Work to complete: Copy out each line of the data that holds the word "this".

Material provided:

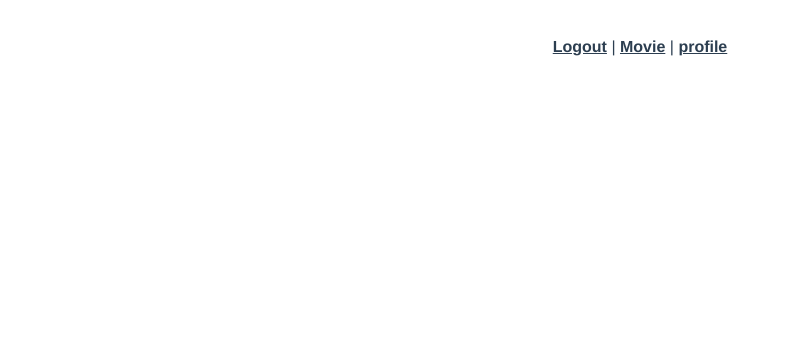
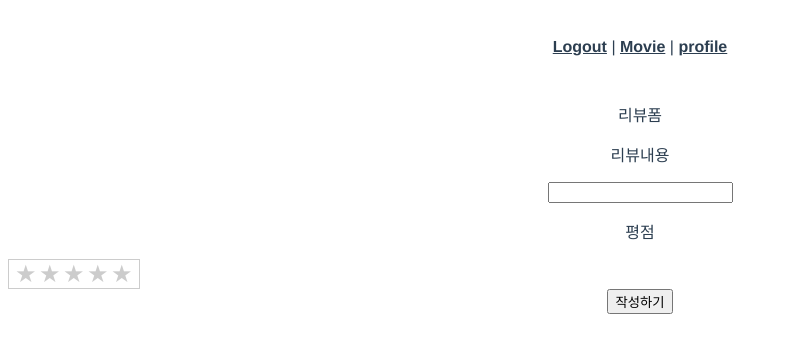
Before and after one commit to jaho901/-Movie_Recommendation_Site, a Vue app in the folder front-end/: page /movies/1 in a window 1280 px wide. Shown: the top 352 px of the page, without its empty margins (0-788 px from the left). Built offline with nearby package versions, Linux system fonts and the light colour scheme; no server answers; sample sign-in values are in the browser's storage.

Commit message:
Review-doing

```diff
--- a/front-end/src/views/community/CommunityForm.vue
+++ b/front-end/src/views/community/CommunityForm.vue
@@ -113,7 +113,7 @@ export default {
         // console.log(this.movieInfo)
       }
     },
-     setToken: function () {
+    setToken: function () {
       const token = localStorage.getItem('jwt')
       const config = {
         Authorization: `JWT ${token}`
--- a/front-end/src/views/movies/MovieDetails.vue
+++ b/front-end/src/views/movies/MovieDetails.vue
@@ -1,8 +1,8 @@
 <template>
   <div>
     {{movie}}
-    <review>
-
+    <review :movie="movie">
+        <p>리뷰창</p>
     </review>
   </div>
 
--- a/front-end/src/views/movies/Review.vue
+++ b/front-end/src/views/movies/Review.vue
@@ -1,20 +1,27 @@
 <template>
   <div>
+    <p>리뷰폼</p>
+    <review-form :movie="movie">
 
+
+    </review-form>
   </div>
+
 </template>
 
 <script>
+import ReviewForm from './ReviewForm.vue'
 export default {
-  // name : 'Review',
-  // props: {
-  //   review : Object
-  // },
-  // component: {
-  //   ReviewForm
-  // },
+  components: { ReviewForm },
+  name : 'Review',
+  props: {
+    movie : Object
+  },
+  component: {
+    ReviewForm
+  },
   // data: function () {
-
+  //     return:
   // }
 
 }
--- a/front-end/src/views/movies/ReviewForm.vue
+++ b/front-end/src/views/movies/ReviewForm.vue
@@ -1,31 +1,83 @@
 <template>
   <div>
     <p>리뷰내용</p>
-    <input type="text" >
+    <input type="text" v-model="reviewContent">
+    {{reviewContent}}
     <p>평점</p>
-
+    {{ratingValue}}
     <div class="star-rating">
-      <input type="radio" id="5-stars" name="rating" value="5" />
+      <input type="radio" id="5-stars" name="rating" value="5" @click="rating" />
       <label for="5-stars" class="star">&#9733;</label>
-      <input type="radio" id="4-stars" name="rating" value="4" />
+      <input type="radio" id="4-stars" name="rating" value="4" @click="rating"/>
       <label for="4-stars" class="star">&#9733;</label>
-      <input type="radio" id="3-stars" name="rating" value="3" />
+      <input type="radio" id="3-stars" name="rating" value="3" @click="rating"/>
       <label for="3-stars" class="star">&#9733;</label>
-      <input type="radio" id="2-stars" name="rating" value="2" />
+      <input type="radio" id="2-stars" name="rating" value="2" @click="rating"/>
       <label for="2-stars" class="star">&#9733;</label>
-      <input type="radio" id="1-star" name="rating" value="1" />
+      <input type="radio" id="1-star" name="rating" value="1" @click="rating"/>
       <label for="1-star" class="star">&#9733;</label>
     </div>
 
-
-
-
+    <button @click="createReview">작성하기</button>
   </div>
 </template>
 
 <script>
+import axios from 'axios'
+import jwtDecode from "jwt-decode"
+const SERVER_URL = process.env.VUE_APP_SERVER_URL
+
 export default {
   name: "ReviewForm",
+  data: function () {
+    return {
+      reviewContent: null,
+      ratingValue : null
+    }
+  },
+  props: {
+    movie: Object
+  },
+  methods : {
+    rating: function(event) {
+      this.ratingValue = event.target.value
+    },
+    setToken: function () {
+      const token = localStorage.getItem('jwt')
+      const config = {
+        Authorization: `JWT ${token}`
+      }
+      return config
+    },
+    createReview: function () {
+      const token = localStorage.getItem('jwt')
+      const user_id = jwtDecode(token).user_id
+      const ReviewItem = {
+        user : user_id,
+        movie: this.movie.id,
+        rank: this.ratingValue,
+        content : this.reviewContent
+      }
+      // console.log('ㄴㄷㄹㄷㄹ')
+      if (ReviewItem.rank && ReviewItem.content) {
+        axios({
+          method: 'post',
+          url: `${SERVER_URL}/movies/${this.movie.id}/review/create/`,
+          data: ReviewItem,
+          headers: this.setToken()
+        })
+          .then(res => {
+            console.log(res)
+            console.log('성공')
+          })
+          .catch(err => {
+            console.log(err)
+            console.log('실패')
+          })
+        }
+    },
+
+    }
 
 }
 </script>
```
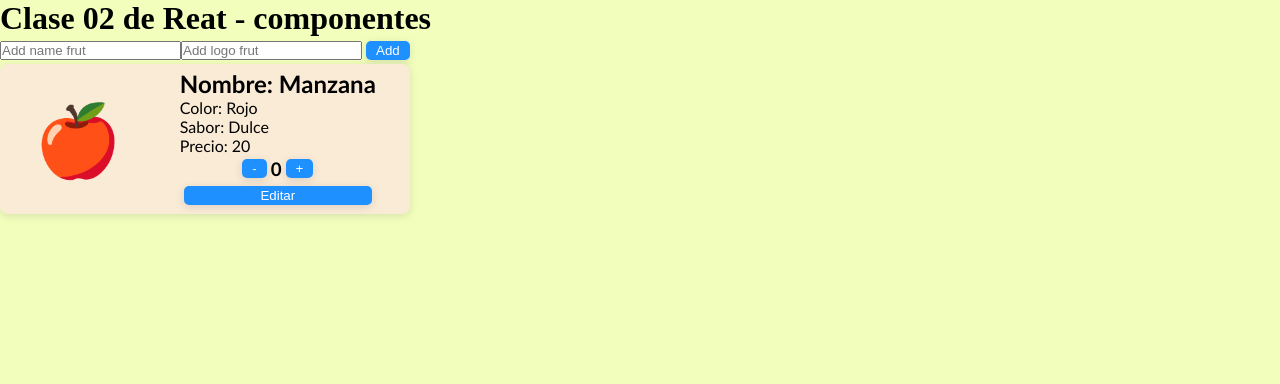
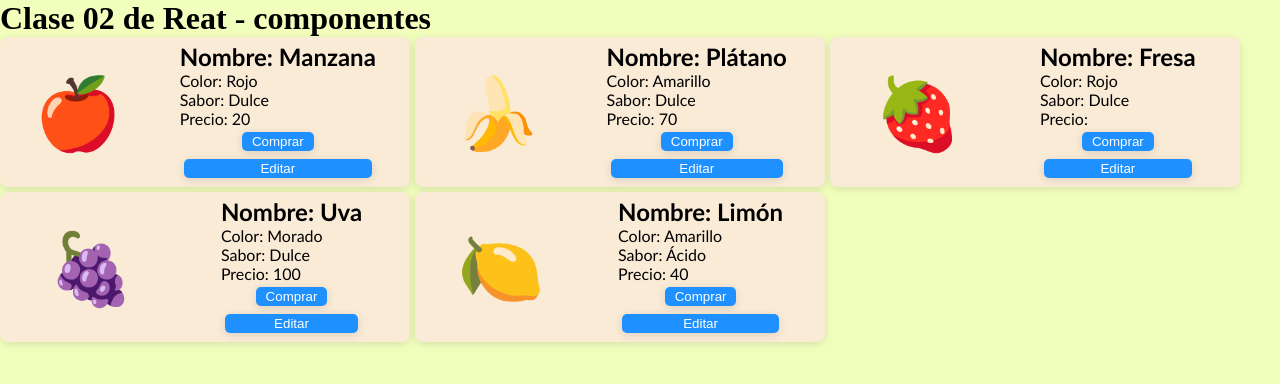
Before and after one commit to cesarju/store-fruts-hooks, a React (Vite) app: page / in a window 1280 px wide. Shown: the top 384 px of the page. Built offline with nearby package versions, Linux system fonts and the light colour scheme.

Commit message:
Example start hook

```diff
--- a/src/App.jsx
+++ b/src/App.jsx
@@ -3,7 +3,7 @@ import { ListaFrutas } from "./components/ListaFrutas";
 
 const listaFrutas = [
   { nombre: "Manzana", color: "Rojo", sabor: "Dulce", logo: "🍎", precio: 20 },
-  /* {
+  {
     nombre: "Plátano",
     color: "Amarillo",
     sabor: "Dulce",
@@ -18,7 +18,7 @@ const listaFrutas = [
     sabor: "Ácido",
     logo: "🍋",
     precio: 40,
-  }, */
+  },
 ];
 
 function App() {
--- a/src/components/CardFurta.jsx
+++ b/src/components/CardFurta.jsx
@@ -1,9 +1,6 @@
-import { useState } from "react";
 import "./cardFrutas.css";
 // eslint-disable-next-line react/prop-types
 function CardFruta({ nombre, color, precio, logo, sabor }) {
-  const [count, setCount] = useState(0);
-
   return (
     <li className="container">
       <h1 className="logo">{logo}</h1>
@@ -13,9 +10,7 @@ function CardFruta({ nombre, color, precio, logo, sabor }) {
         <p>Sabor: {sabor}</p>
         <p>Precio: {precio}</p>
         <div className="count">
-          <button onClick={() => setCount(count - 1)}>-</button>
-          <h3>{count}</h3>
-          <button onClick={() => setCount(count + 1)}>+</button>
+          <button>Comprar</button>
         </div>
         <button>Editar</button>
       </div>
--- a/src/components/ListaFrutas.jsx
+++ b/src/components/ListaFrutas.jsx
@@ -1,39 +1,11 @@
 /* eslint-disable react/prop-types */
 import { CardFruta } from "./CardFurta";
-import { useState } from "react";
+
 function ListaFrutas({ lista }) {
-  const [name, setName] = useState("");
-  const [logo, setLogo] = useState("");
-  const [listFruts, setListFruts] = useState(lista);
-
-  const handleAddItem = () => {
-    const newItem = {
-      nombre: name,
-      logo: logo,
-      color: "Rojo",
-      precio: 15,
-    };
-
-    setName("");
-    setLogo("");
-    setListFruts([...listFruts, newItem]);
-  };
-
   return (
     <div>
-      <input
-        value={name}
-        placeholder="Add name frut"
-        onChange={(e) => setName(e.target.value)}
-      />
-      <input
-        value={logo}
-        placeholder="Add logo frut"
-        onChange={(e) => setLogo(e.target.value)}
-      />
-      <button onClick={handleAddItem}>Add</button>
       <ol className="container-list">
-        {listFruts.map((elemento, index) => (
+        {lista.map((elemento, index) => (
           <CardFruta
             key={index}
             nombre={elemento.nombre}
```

Expected output:
         // console.log(this.movieInfo)
+      this.ratingValue = event.target.value
+        movie: this.movie.id,
+        rank: this.ratingValue,
+        content : this.reviewContent
+          url: `${SERVER_URL}/movies/${this.movie.id}/review/create/`,
+          headers: this.setToken()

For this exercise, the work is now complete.